■ To do: For this exercise, print the records below verbatim.

■ Source data:
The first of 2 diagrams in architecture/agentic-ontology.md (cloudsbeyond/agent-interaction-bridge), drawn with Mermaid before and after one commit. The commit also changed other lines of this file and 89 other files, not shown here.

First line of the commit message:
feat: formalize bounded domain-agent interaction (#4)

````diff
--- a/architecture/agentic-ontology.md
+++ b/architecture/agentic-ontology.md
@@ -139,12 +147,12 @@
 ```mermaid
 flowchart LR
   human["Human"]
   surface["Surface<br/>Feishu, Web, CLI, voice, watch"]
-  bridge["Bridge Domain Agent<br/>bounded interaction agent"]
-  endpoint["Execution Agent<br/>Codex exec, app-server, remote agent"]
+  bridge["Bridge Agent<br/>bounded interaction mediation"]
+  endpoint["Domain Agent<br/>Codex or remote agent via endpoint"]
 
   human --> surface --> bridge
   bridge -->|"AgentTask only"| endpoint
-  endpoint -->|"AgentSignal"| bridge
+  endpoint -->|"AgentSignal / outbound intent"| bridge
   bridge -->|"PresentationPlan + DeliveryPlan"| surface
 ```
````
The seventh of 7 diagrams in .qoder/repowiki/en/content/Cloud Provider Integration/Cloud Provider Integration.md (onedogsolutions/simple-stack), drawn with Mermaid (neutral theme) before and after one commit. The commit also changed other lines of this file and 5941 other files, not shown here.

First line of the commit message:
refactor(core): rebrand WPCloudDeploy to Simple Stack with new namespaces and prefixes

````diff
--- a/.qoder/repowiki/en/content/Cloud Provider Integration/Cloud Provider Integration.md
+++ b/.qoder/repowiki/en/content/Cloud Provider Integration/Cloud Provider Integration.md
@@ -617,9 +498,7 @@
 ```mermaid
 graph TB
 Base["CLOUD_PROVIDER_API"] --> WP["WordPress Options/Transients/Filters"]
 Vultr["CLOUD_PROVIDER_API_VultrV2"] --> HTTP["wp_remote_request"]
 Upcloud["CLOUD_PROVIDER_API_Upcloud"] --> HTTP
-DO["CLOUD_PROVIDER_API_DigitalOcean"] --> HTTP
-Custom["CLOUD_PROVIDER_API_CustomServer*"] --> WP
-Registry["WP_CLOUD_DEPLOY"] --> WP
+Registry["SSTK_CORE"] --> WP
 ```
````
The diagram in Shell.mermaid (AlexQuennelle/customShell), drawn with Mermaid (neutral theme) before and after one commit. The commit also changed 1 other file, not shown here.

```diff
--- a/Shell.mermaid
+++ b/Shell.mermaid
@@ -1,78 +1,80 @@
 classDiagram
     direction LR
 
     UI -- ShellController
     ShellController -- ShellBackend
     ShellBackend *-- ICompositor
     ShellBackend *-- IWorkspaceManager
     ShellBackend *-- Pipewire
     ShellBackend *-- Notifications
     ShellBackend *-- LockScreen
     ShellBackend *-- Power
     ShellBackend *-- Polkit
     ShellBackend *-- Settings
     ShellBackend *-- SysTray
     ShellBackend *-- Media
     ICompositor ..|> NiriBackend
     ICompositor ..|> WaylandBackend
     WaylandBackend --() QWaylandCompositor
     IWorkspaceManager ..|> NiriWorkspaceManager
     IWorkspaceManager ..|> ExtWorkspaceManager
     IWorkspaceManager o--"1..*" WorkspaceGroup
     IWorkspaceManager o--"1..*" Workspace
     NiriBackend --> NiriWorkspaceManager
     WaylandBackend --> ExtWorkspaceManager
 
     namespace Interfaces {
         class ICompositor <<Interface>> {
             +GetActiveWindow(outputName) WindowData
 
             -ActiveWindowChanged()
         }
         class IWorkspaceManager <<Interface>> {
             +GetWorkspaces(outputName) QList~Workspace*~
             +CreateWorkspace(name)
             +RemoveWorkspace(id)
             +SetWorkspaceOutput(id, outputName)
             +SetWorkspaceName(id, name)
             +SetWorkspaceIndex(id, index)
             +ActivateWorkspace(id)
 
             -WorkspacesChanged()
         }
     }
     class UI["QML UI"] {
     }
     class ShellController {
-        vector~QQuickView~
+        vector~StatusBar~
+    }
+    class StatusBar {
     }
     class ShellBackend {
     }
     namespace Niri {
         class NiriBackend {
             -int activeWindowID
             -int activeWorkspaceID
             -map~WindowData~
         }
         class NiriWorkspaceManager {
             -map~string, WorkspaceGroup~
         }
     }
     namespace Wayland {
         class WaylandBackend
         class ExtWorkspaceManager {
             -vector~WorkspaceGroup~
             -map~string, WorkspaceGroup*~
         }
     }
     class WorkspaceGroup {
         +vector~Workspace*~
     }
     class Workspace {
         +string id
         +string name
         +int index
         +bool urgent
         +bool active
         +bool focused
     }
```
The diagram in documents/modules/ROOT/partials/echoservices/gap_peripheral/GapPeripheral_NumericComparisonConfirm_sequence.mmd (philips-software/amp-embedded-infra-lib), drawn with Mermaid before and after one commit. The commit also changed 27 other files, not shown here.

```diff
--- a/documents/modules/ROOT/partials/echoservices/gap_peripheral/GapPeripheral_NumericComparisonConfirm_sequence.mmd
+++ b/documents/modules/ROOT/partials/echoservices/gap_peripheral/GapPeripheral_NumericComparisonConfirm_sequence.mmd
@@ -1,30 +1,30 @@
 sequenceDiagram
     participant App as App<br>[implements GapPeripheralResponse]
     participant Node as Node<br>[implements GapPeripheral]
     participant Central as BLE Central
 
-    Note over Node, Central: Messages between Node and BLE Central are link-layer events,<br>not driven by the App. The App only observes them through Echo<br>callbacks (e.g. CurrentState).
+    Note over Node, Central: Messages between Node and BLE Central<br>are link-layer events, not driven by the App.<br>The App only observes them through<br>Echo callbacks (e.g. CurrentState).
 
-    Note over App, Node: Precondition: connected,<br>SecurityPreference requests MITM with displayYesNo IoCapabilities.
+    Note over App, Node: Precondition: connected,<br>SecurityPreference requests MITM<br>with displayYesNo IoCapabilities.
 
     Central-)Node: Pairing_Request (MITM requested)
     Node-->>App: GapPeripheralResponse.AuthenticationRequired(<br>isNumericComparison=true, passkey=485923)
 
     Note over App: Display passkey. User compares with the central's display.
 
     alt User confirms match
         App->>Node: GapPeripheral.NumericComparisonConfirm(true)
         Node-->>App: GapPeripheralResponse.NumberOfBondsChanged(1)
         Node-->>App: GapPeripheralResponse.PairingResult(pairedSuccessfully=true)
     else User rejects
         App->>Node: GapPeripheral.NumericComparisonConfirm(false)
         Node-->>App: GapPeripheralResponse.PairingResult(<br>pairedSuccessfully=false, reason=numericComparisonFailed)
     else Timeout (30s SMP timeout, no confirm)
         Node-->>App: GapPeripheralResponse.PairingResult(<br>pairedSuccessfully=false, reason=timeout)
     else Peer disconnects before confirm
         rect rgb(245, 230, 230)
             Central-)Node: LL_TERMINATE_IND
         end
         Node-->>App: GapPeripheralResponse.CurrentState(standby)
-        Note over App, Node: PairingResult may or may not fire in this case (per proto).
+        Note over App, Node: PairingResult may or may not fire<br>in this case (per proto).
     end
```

■ Exercise result:
The first of 2 diagrams in architecture/agentic-ontology.md (cloudsbeyond/agent-interaction-bridge), drawn with Mermaid before and after one commit. The commit also changed other lines of this file and 89 other files, not shown here.

First line of the commit message:
feat: formalize bounded domain-agent interaction (#4)

````diff
--- a/architecture/agentic-ontology.md
+++ b/architecture/agentic-ontology.md
@@ -139,12 +147,12 @@
 ```mermaid
 flowchart LR
   human["Human"]
   surface["Surface<br/>Feishu, Web, CLI, voice, watch"]
-  bridge["Bridge Domain Agent<br/>bounded interaction agent"]
-  endpoint["Execution Agent<br/>Codex exec, app-server, remote agent"]
+  bridge["Bridge Agent<br/>bounded interaction mediation"]
+  endpoint["Domain Agent<br/>Codex or remote agent via endpoint"]
 
   human --> surface --> bridge
   bridge -->|"AgentTask only"| endpoint
-  endpoint -->|"AgentSignal"| bridge
+  endpoint -->|"AgentSignal / outbound intent"| bridge
   bridge -->|"PresentationPlan + DeliveryPlan"| surface
 ```
````
The seventh of 7 diagrams in .qoder/repowiki/en/content/Cloud Provider Integration/Cloud Provider Integration.md (onedogsolutions/simple-stack), drawn with Mermaid (neutral theme) before and after one commit. The commit also changed other lines of this file and 5941 other files, not shown here.

First line of the commit message:
refactor(core): rebrand WPCloudDeploy to Simple Stack with new namespaces and prefixes

````diff
--- a/.qoder/repowiki/en/content/Cloud Provider Integration/Cloud Provider Integration.md
+++ b/.qoder/repowiki/en/content/Cloud Provider Integration/Cloud Provider Integration.md
@@ -617,9 +498,7 @@
 ```mermaid
 graph TB
 Base["CLOUD_PROVIDER_API"] --> WP["WordPress Options/Transients/Filters"]
 Vultr["CLOUD_PROVIDER_API_VultrV2"] --> HTTP["wp_remote_request"]
 Upcloud["CLOUD_PROVIDER_API_Upcloud"] --> HTTP
-DO["CLOUD_PROVIDER_API_DigitalOcean"] --> HTTP
-Custom["CLOUD_PROVIDER_API_CustomServer*"] --> WP
-Registry["WP_CLOUD_DEPLOY"] --> WP
+Registry["SSTK_CORE"] --> WP
 ```
````
The diagram in Shell.mermaid (AlexQuennelle/customShell), drawn with Mermaid (neutral theme) before and after one commit. The commit also changed 1 other file, not shown here.

```diff
--- a/Shell.mermaid
+++ b/Shell.mermaid
@@ -1,78 +1,80 @@
 classDiagram
     direction LR
 
     UI -- ShellController
     ShellController -- ShellBackend
     ShellBackend *-- ICompositor
     ShellBackend *-- IWorkspaceManager
     ShellBackend *-- Pipewire
     ShellBackend *-- Notifications
     ShellBackend *-- LockScreen
     ShellBackend *-- Power
     ShellBackend *-- Polkit
     ShellBackend *-- Settings
     ShellBackend *-- SysTray
     ShellBackend *-- Media
     ICompositor ..|> NiriBackend
     ICompositor ..|> WaylandBackend
     WaylandBackend --() QWaylandCompositor
     IWorkspaceManager ..|> NiriWorkspaceManager
     IWorkspaceManager ..|> ExtWorkspaceManager
     IWorkspaceManager o--"1..*" WorkspaceGroup
     IWorkspaceManager o--"1..*" Workspace
     NiriBackend --> NiriWorkspaceManager
     WaylandBackend --> ExtWorkspaceManager
 
     namespace Interfaces {
         class ICompositor <<Interface>> {
             +GetActiveWindow(outputName) WindowData
 
             -ActiveWindowChanged()
         }
         class IWorkspaceManager <<Interface>> {
             +GetWorkspaces(outputName) QList~Workspace*~
             +CreateWorkspace(name)
             +RemoveWorkspace(id)
             +SetWorkspaceOutput(id, outputName)
             +SetWorkspaceName(id, name)
             +SetWorkspaceIndex(id, index)
             +ActivateWorkspace(id)
 
             -WorkspacesChanged()
         }
     }
     class UI["QML UI"] {
     }
     class ShellController {
-        vector~QQuickView~
+        vector~StatusBar~
+    }
+    class StatusBar {
     }
     class ShellBackend {
     }
     namespace Niri {
         class NiriBackend {
             -int activeWindowID
             -int activeWorkspaceID
             -map~WindowData~
         }
         class NiriWorkspaceManager {
             -map~string, WorkspaceGroup~
         }
     }
     namespace Wayland {
         class WaylandBackend
         class ExtWorkspaceManager {
             -vector~WorkspaceGroup~
             -map~string, WorkspaceGroup*~
         }
     }
     class WorkspaceGroup {
         +vector~Workspace*~
     }
     class Workspace {
         +string id
         +string name
         +int index
         +bool urgent
         +bool active
         +bool focused
     }
```
The diagram in documents/modules/ROOT/partials/echoservices/gap_peripheral/GapPeripheral_NumericComparisonConfirm_sequence.mmd (philips-software/amp-embedded-infra-lib), drawn with Mermaid before and after one commit. The commit also changed 27 other files, not shown here.

```diff
--- a/documents/modules/ROOT/partials/echoservices/gap_peripheral/GapPeripheral_NumericComparisonConfirm_sequence.mmd
+++ b/documents/modules/ROOT/partials/echoservices/gap_peripheral/GapPeripheral_NumericComparisonConfirm_sequence.mmd
@@ -1,30 +1,30 @@
 sequenceDiagram
     participant App as App<br>[implements GapPeripheralResponse]
     participant Node as Node<br>[implements GapPeripheral]
     participant Central as BLE Central
 
-    Note over Node, Central: Messages between Node and BLE Central are link-layer events,<br>not driven by the App. The App only observes them through Echo<br>callbacks (e.g. CurrentState).
+    Note over Node, Central: Messages between Node and BLE Central<br>are link-layer events, not driven by the App.<br>The App only observes them through<br>Echo callbacks (e.g. CurrentState).
 
-    Note over App, Node: Precondition: connected,<br>SecurityPreference requests MITM with displayYesNo IoCapabilities.
+    Note over App, Node: Precondition: connected,<br>SecurityPreference requests MITM<br>with displayYesNo IoCapabilities.
 
     Central-)Node: Pairing_Request (MITM requested)
     Node-->>App: GapPeripheralResponse.AuthenticationRequired(<br>isNumericComparison=true, passkey=485923)
 
     Note over App: Display passkey. User compares with the central's display.
 
     alt User confirms match
         App->>Node: GapPeripheral.NumericComparisonConfirm(true)
         Node-->>App: GapPeripheralResponse.NumberOfBondsChanged(1)
         Node-->>App: GapPeripheralResponse.PairingResult(pairedSuccessfully=true)
     else User rejects
         App->>Node: GapPeripheral.NumericComparisonConfirm(false)
         Node-->>App: GapPeripheralResponse.PairingResult(<br>pairedSuccessfully=false, reason=numericComparisonFailed)
     else Timeout (30s SMP timeout, no confirm)
         Node-->>App: GapPeripheralResponse.PairingResult(<br>pairedSuccessfully=false, reason=timeout)
     else Peer disconnects before confirm
         rect rgb(245, 230, 230)
             Central-)Node: LL_TERMINATE_IND
         end
         Node-->>App: GapPeripheralResponse.CurrentState(standby)
-        Note over App, Node: PairingResult may or may not fire in this case (per proto).
+        Note over App, Node: PairingResult may or may not fire<br>in this case (per proto).
     end
```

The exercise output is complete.